In the bitcoin economy, time really is money. Every 10 minutes or so, mining machines compete with each other to solve a math problem to win 12.5 bitcoins, a reward set by the bitcoin software. The work is akin to trying out billions of combinations of numbers on a safe. The miner who gets the right combination the fastest unlocks the safe. The more machines you have, the greater your chances of earning coins.
The whole economy around bitcoins (“the stateless digital currency whose total market value has more than quadrupled this year to $70 billion”) mesmerises me. It is as if a whole parallel universe exists — a universe where not just the currency, but the rules and the rulers transcend the limits of the real world. It stumps me though to think that whoever is capable of owning huge wearhouses, being called mines now, that host nearly unlimited processing power will soon govern this universe. And the most prestigious job available would be to tend to the machines generating this power.
Machines at the mine break all the time, given there are 25,000 devices. It’s a game of whack-a-mole: After one is fixed, another broken machine crops up. “I just try my best to check as many as possible,” said Hou, who tends to the machines daily from 8:30am to 6:30pm.
All day and night, using laptops, they monitor the status of the machines, and go into “the field”—the eight buildings that house them—to check on malfunctioning ones.

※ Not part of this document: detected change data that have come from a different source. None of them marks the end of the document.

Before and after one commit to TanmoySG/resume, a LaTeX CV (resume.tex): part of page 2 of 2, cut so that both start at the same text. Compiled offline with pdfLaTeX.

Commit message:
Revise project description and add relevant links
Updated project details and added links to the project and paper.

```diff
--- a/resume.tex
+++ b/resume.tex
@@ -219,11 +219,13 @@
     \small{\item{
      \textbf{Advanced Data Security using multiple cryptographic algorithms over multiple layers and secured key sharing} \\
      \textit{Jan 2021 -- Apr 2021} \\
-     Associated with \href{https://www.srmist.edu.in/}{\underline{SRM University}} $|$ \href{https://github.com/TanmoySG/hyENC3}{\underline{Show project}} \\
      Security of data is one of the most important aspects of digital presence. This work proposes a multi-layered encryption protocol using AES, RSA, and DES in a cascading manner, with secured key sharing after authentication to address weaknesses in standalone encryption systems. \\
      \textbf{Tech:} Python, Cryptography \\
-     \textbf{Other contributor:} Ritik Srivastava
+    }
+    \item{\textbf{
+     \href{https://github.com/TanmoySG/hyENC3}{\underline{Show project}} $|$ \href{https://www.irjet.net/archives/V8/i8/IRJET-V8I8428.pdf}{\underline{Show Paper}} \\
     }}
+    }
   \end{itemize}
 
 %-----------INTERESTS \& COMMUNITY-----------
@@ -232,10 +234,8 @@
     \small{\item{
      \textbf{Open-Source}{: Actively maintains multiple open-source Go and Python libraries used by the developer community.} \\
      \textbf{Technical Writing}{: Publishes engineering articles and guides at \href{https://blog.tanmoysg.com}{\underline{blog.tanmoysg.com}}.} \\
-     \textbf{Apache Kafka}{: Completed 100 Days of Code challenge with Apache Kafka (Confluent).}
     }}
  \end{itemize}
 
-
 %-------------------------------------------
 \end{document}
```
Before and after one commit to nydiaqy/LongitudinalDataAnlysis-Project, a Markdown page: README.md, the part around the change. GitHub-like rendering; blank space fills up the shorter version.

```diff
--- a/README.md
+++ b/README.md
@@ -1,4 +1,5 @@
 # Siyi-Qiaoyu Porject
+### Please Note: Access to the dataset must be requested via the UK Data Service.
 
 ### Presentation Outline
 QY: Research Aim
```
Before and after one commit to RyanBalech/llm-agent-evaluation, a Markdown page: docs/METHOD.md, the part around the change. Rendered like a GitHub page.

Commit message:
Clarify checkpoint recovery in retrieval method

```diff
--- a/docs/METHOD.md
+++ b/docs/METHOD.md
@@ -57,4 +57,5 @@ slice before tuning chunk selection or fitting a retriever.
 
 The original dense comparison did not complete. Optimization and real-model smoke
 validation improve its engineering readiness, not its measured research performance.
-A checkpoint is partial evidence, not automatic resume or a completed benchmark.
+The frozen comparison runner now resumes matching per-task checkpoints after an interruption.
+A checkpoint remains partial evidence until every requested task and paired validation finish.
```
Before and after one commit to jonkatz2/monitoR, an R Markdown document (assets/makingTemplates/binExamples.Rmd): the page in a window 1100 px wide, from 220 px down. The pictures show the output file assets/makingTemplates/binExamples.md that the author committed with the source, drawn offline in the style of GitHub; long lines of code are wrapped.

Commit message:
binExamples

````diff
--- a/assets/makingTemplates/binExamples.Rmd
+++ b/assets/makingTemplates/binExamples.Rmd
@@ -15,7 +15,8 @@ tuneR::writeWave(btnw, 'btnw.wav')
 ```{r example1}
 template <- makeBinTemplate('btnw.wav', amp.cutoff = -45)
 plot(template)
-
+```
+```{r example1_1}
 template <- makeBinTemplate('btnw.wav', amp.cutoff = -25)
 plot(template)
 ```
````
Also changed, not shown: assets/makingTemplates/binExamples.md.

As a side note, I read this and feel automation is banging on the doors to dismantle the life of these so called miners. This parallel universe will not be run as it is today. Disruption is waiting to happen when everything of a world goes digital.